We have seen previously the Lord who is a shield (Meditation 3) and the Lord who is a refuge (Meditation 11) and now we consider an extension of this, to God who is a stronghold. We saw that a shield is something you hold out between you and an enemy for protection, but a refuge is something you run into so that the strength of the refuge protects you. A stronghold is a development of the idea of a refuge.  Indeed it is something you run into for protection, but the picture is a much stronger one.


When David escaped from
Gath, he fled to the Cave of Adullam (1 Sam 22:1) where he was joined by his family. This place was then referred to as a stronghold (v.4,5).  A stronghold is a fortified place with strong defences. That is the difference between a refuge and a stronghold. A refuge is simply a general term for a place of retreat and safety, while a stronghold is a particular type of refuge, a strongly defended refuge. David frequently retreated to this particular place for safety and security (1 Sam 24:22, 2 Sam 5:17 , 23:14). In Psa 144:2 David piles on this imagery: He is my loving God and my fortress, my stronghold and my deliverer, my shield, in whom I take refuge”. There fortress and stronghold are really one and the same thing, a strongly defended place of complete security. A refuge is somewhere you go to peace and protection, but a fortress or stronghold is somewhere you go to specifically withstand the enemy who comes to attack.

Thus it is that David speaks of going to the stronghold “in times of trouble”. The trouble he refers to is his enemy (v.3,6), other nations (v.5) who may be described as ‘the wicked’ (v.5). He has seen the Lord dealing with them (v.3-6). So many of the things about the Lord come together in this Psalm. The Lord who is enthroned (v.7,11 and Meditation 2), the Lord who judges (v.8 and Meditation 12), and the God who delivers (v.3-6 implied and Meditation 4).  In all these ways the Lord acts as a stronghold, a place of strong defence. Because He is The King who is reigning, enthroned, because He is the Judge who stands against and judges against unrighteousness and because He comes to deliver, He is a stronghold, a place of strong security. When David is in trouble, when nations rise against him, when enemies come and oppose him unrighteously, he knows that when he runs to the Lord, the Lord WILL stand against unrighteousness, He will deal with the enemy, and so David can feel entirely secure. There is no way that the enemy can come and get him when he’s with the Lord.
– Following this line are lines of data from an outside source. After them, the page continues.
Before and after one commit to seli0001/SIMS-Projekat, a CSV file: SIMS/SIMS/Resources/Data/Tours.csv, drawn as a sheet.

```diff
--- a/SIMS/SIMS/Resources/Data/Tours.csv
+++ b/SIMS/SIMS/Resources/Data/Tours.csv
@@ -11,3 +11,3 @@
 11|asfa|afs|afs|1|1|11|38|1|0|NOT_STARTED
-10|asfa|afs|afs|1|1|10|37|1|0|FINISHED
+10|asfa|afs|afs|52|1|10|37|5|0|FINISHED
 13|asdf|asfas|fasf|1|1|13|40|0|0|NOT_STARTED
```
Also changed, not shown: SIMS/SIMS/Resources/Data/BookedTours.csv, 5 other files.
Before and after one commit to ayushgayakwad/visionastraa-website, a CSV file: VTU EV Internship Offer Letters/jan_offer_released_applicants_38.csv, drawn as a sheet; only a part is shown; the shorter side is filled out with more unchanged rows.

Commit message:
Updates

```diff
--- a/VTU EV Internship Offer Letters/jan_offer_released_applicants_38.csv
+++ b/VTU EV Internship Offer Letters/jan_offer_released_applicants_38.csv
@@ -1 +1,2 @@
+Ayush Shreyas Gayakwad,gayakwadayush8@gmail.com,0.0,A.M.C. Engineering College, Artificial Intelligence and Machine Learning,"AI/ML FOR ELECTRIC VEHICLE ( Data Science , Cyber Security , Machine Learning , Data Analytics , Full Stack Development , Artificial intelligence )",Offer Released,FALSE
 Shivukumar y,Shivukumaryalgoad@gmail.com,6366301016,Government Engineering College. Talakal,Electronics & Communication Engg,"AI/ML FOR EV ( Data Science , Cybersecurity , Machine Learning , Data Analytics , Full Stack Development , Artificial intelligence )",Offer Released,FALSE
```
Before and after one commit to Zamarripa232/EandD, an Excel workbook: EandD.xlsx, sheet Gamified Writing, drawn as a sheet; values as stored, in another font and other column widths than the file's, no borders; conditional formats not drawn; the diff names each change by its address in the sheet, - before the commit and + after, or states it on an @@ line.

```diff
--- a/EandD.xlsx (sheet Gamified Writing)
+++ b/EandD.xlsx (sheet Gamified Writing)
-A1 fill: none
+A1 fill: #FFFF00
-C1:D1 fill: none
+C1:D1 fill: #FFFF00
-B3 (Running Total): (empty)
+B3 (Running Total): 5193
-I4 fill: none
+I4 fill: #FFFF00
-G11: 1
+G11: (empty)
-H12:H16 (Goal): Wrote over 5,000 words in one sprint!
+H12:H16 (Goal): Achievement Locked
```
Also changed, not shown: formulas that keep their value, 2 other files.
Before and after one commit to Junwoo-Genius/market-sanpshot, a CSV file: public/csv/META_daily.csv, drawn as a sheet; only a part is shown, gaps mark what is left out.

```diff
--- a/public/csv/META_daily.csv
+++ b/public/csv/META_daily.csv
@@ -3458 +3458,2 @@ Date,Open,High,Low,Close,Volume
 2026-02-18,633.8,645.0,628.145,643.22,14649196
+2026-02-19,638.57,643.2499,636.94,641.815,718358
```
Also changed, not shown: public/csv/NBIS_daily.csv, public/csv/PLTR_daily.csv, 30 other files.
It’s not merely that the Lord is a refuge, as good as that is, but the Lord is a stronghold, a strong place of defence that will not be breached and so there is utter security with him. To get a sense of the strength that is conveyed with the picture of a stronghold we need to go to countries that have castles and see the incredibly high and thick walls that were utterly impossible to scale or breach. This is a stronghold, a place that is impregnable and which cannot be breached. It is a picture of total and utter security. There no stronghold like the Lord. Because He is who He is, with all His might, power and authority no enemy can get through Him to us when we are ‘in Him’. This is the sense of security the Lord wants us to have. We are secure, not because of anything we do, not because of our activities, but simply because we are ‘in Him’ and He is utterly impregnable!  Is that the sense we have when troubles come on us? We run to the Lord, we call on Him and He draws near, and then comes the sense that all these troubles mean nothing because He surrounds us, He is our stronghold.

(This will be the last of this particular series for the time being. )